ASSIGNED TASK: Apart from the images, reproduce every record word for word.

Data entries:

• • • •

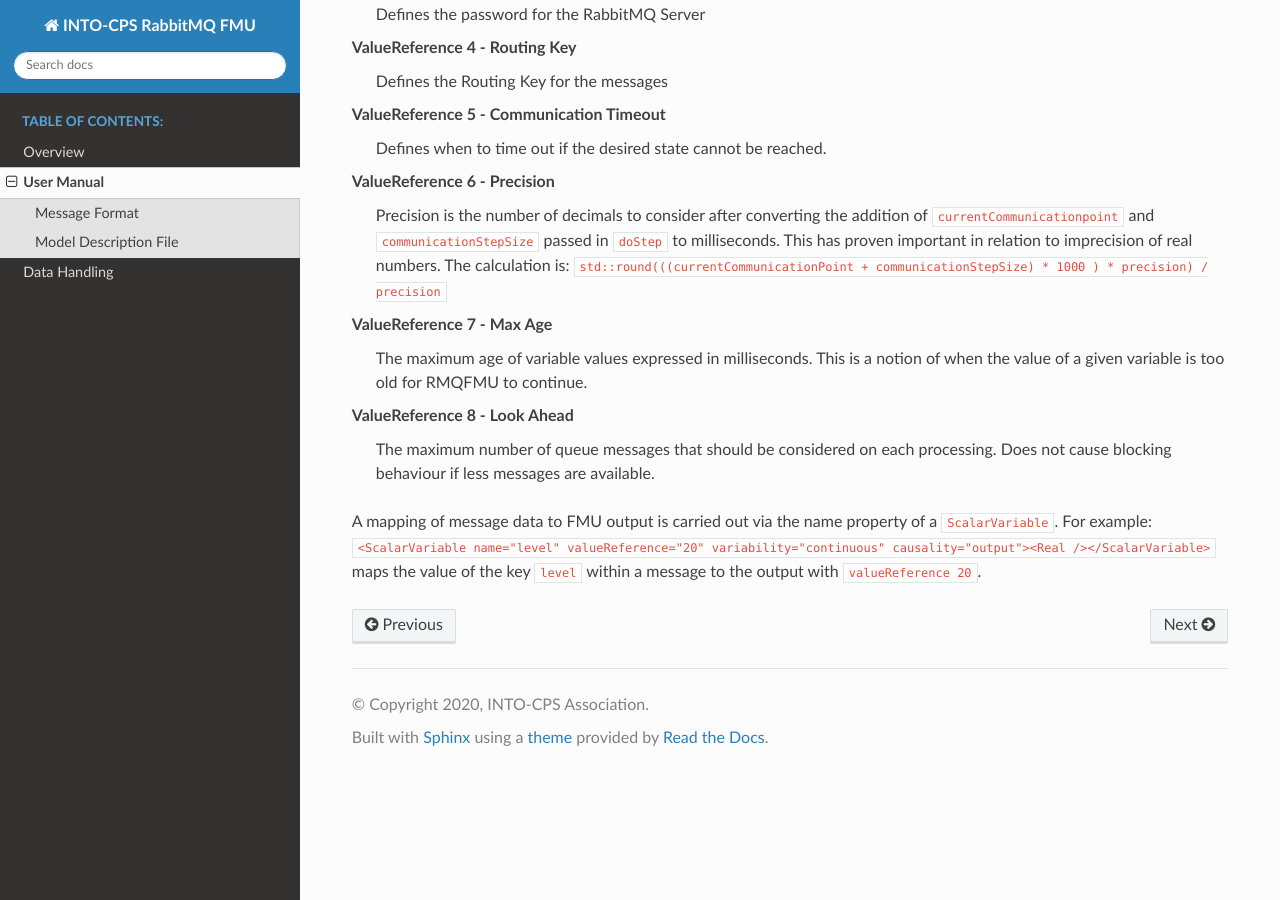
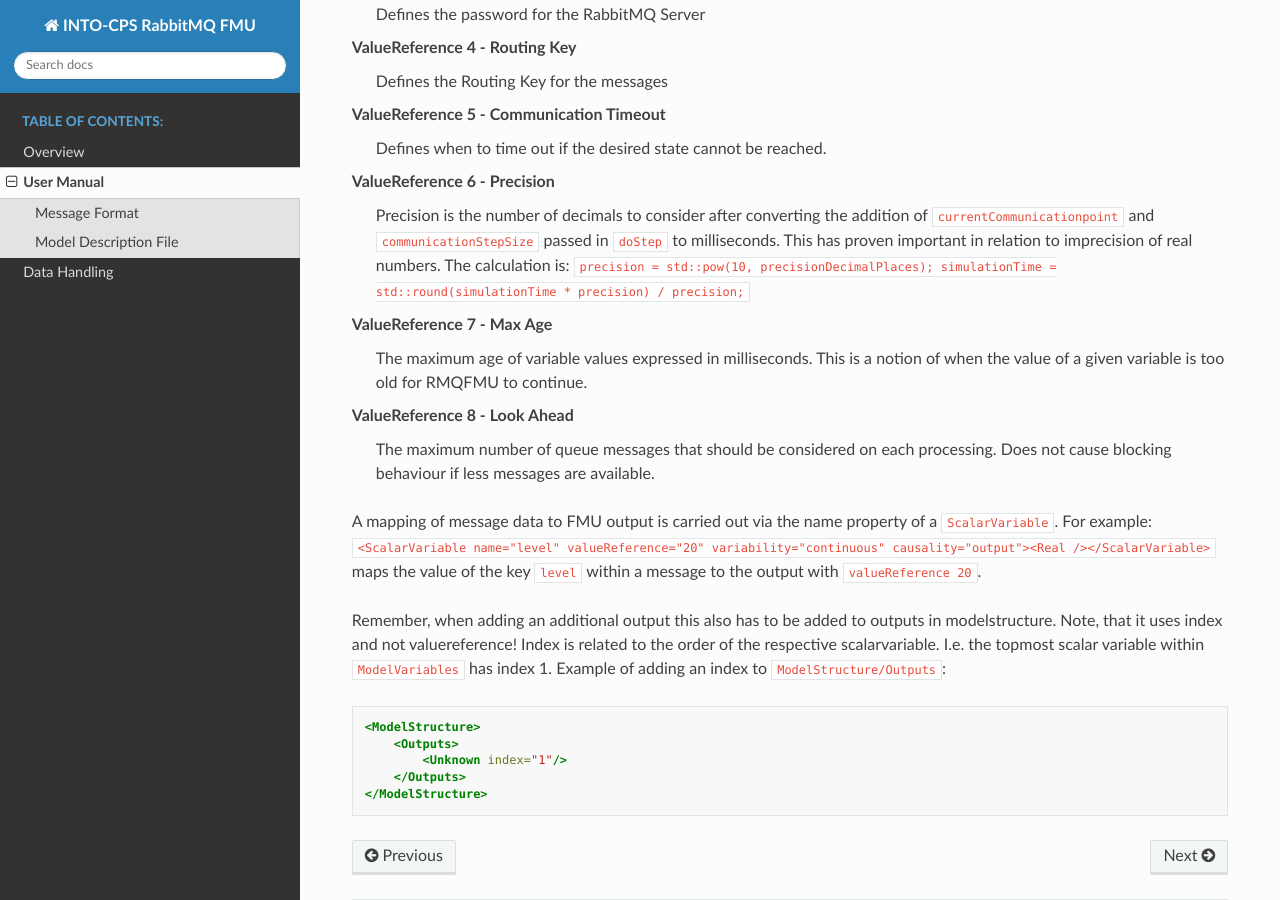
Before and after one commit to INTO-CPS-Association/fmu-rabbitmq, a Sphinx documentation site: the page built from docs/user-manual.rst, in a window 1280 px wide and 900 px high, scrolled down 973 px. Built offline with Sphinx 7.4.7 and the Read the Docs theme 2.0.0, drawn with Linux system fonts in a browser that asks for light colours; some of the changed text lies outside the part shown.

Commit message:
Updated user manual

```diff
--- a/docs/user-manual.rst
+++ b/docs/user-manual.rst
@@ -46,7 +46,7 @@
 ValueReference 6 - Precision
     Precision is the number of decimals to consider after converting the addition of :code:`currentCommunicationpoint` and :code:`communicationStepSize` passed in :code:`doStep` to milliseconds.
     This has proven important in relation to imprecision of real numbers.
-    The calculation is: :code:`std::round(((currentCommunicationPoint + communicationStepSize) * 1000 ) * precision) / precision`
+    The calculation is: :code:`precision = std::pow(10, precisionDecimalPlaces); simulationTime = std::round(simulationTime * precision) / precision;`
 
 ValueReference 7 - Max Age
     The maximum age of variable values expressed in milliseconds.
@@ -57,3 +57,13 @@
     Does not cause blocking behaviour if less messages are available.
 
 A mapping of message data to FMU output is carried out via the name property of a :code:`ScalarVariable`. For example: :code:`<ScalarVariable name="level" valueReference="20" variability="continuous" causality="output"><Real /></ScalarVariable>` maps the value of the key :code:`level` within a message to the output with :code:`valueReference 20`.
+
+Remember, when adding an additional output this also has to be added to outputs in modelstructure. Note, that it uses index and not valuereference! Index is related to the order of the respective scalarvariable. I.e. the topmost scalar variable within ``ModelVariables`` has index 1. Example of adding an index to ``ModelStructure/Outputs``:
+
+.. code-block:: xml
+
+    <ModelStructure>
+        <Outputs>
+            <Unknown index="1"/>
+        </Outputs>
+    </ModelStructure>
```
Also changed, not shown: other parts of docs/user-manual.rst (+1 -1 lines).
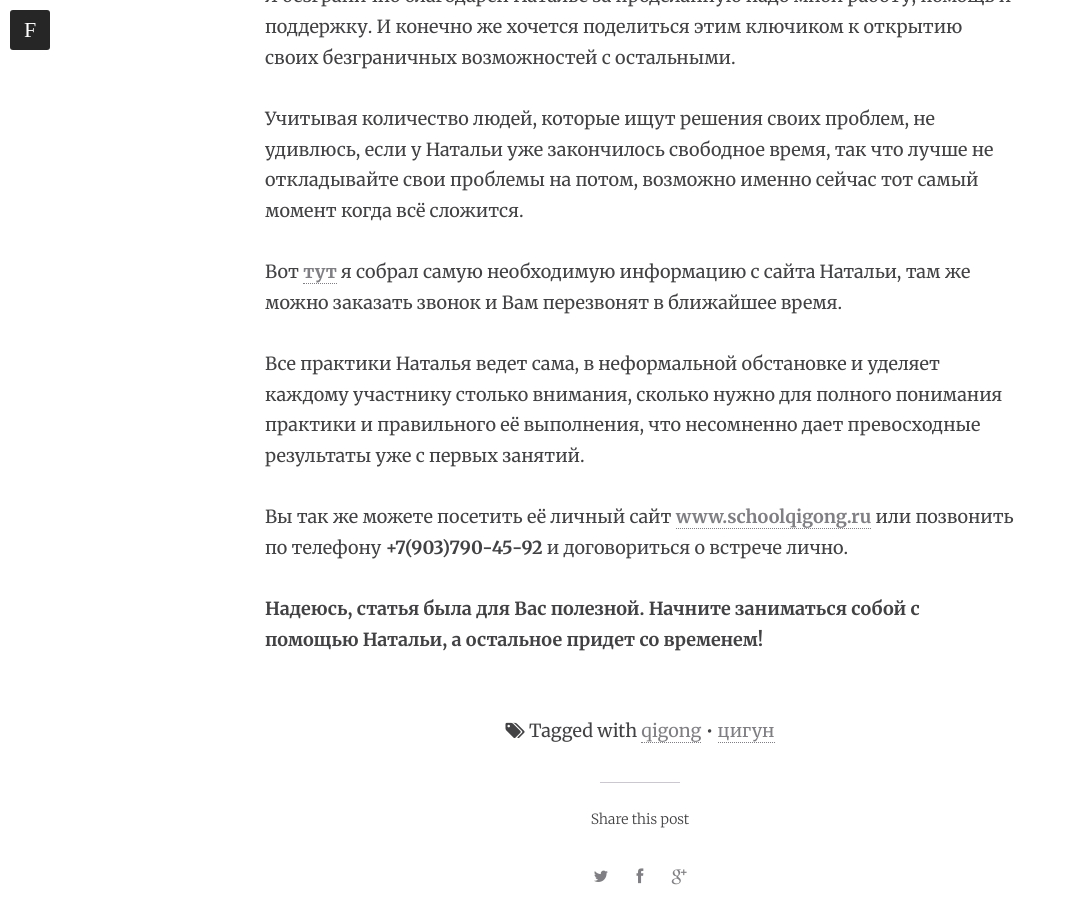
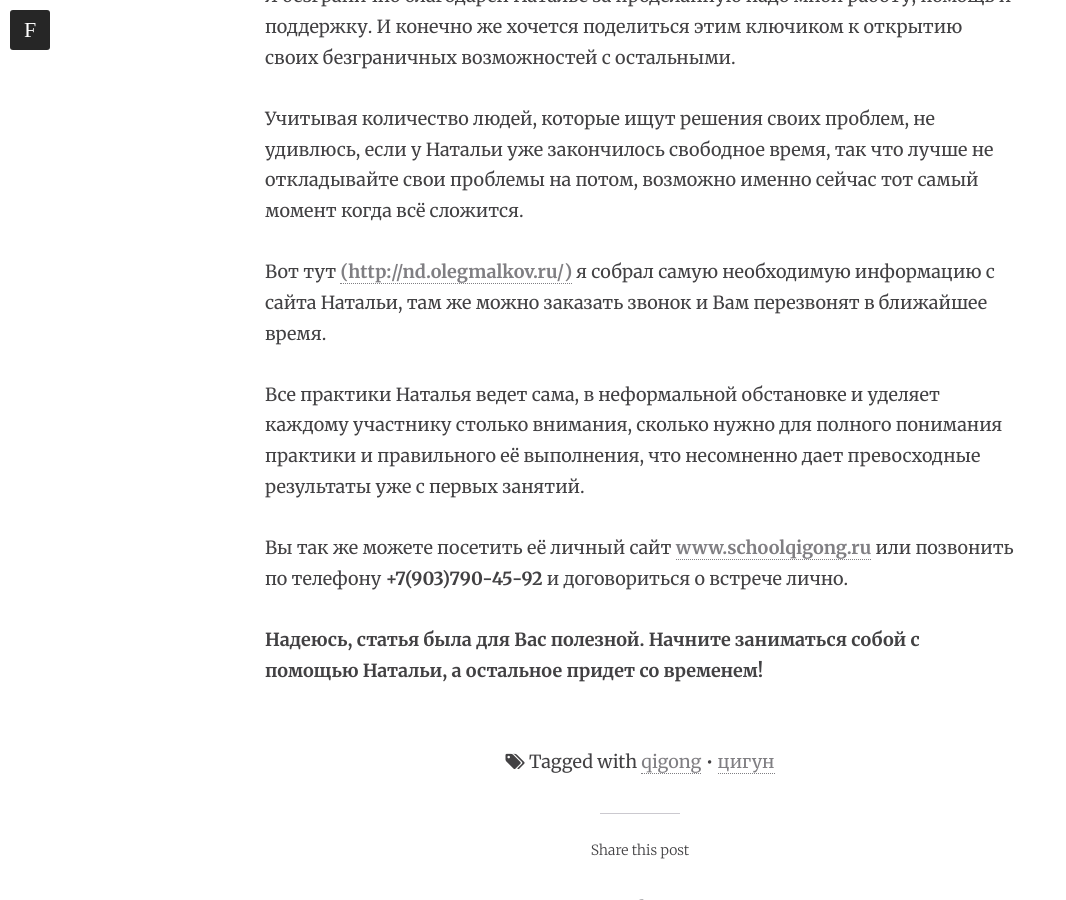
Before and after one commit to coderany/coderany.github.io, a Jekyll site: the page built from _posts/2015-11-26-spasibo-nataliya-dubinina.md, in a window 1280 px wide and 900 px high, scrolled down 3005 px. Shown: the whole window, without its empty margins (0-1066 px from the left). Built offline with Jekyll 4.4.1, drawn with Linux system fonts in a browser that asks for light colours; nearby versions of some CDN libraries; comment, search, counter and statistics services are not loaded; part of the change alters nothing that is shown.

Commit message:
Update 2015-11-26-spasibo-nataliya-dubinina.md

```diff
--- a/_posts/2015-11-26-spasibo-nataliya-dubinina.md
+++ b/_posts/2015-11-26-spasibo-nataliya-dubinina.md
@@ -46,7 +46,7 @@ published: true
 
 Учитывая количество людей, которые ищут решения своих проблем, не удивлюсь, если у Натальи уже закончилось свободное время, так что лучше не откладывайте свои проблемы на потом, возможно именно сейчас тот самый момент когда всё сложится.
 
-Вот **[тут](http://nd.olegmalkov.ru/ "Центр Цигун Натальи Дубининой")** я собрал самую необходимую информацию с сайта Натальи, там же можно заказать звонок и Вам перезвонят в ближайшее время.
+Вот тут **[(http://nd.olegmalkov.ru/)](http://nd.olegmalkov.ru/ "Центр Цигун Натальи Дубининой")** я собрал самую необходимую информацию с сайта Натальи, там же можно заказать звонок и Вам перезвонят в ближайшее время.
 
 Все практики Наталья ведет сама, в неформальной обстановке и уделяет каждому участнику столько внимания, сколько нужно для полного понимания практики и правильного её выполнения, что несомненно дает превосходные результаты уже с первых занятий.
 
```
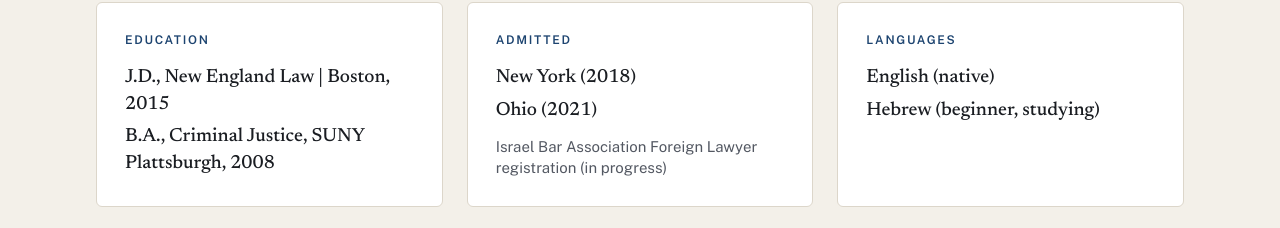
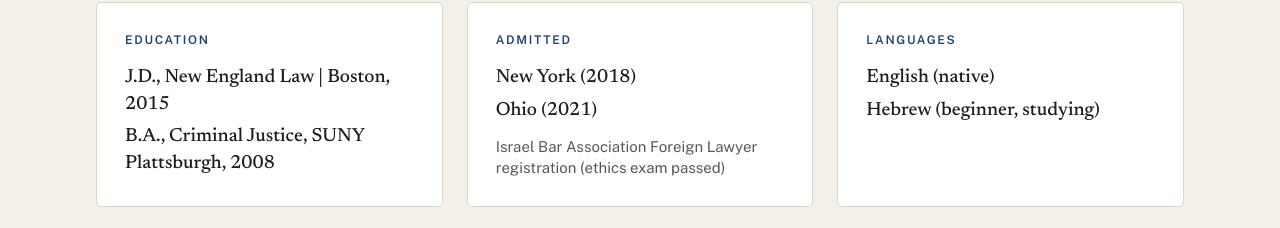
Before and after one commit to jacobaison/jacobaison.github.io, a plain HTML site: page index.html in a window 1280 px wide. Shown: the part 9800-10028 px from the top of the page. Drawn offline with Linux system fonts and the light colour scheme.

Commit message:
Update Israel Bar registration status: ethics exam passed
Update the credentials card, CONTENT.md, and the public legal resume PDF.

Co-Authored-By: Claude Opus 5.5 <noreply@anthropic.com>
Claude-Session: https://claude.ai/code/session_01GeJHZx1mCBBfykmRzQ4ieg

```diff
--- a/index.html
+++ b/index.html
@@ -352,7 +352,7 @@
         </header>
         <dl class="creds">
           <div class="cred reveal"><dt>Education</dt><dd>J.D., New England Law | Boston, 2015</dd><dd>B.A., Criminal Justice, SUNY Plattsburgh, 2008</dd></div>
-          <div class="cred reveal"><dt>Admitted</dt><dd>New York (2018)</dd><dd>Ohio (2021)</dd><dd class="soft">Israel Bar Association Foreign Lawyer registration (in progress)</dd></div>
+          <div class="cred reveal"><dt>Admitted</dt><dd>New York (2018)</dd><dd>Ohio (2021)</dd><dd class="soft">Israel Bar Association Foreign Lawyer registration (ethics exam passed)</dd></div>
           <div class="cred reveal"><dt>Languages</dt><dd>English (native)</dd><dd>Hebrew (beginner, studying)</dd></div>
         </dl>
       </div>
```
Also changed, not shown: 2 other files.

• • • •

YOUR SOLUTION:
Before and after one commit to INTO-CPS-Association/fmu-rabbitmq, a Sphinx documentation site: the page built from docs/user-manual.rst, in a window 1280 px wide and 900 px high, scrolled down 973 px. Built offline with Sphinx 7.4.7 and the Read the Docs theme 2.0.0, drawn with Linux system fonts in a browser that asks for light colours; some of the changed text lies outside the part shown.

Commit message:
Updated user manual

```diff
--- a/docs/user-manual.rst
+++ b/docs/user-manual.rst
@@ -46,7 +46,7 @@
 ValueReference 6 - Precision
     Precision is the number of decimals to consider after converting the addition of :code:`currentCommunicationpoint` and :code:`communicationStepSize` passed in :code:`doStep` to milliseconds.
     This has proven important in relation to imprecision of real numbers.
-    The calculation is: :code:`std::round(((currentCommunicationPoint + communicationStepSize) * 1000 ) * precision) / precision`
+    The calculation is: :code:`precision = std::pow(10, precisionDecimalPlaces); simulationTime = std::round(simulationTime * precision) / precision;`
 
 ValueReference 7 - Max Age
     The maximum age of variable values expressed in milliseconds.
@@ -57,3 +57,13 @@
     Does not cause blocking behaviour if less messages are available.
 
 A mapping of message data to FMU output is carried out via the name property of a :code:`ScalarVariable`. For example: :code:`<ScalarVariable name="level" valueReference="20" variability="continuous" causality="output"><Real /></ScalarVariable>` maps the value of the key :code:`level` within a message to the output with :code:`valueReference 20`.
+
+Remember, when adding an additional output this also has to be added to outputs in modelstructure. Note, that it uses index and not valuereference! Index is related to the order of the respective scalarvariable. I.e. the topmost scalar variable within ``ModelVariables`` has index 1. Example of adding an index to ``ModelStructure/Outputs``:
+
+.. code-block:: xml
+
+    <ModelStructure>
+        <Outputs>
+            <Unknown index="1"/>
+        </Outputs>
+    </ModelStructure>
```
Also changed, not shown: other parts of docs/user-manual.rst (+1 -1 lines).
Before and after one commit to coderany/coderany.github.io, a Jekyll site: the page built from _posts/2015-11-26-spasibo-nataliya-dubinina.md, in a window 1280 px wide and 900 px high, scrolled down 3005 px. Shown: the whole window, without its empty margins (0-1066 px from the left). Built offline with Jekyll 4.4.1, drawn with Linux system fonts in a browser that asks for light colours; nearby versions of some CDN libraries; comment, search, counter and statistics services are not loaded; part of the change alters nothing that is shown.

Commit message:
Update 2015-11-26-spasibo-nataliya-dubinina.md

```diff
--- a/_posts/2015-11-26-spasibo-nataliya-dubinina.md
+++ b/_posts/2015-11-26-spasibo-nataliya-dubinina.md
@@ -46,7 +46,7 @@ published: true
 
 Учитывая количество людей, которые ищут решения своих проблем, не удивлюсь, если у Натальи уже закончилось свободное время, так что лучше не откладывайте свои проблемы на потом, возможно именно сейчас тот самый момент когда всё сложится.
 
-Вот **[тут](http://nd.olegmalkov.ru/ "Центр Цигун Натальи Дубининой")** я собрал самую необходимую информацию с сайта Натальи, там же можно заказать звонок и Вам перезвонят в ближайшее время.
+Вот тут **[(http://nd.olegmalkov.ru/)](http://nd.olegmalkov.ru/ "Центр Цигун Натальи Дубининой")** я собрал самую необходимую информацию с сайта Натальи, там же можно заказать звонок и Вам перезвонят в ближайшее время.
 
 Все практики Наталья ведет сама, в неформальной обстановке и уделяет каждому участнику столько внимания, сколько нужно для полного понимания практики и правильного её выполнения, что несомненно дает превосходные результаты уже с первых занятий.
 
```
Before and after one commit to jacobaison/jacobaison.github.io, a plain HTML site: page index.html in a window 1280 px wide. Shown: the part 9800-10028 px from the top of the page. Drawn offline with Linux system fonts and the light colour scheme.

Commit message:
Update Israel Bar registration status: ethics exam passed
Update the credentials card, CONTENT.md, and the public legal resume PDF.

Co-Authored-By: Claude Opus 5.5 <noreply@anthropic.com>
Claude-Session: https://claude.ai/code/session_01GeJHZx1mCBBfykmRzQ4ieg

```diff
--- a/index.html
+++ b/index.html
@@ -352,7 +352,7 @@
         </header>
         <dl class="creds">
           <div class="cred reveal"><dt>Education</dt><dd>J.D., New England Law | Boston, 2015</dd><dd>B.A., Criminal Justice, SUNY Plattsburgh, 2008</dd></div>
-          <div class="cred reveal"><dt>Admitted</dt><dd>New York (2018)</dd><dd>Ohio (2021)</dd><dd class="soft">Israel Bar Association Foreign Lawyer registration (in progress)</dd></div>
+          <div class="cred reveal"><dt>Admitted</dt><dd>New York (2018)</dd><dd>Ohio (2021)</dd><dd class="soft">Israel Bar Association Foreign Lawyer registration (ethics exam passed)</dd></div>
           <div class="cred reveal"><dt>Languages</dt><dd>English (native)</dd><dd>Hebrew (beginner, studying)</dd></div>
         </dl>
       </div>
```
Also changed, not shown: 2 other files.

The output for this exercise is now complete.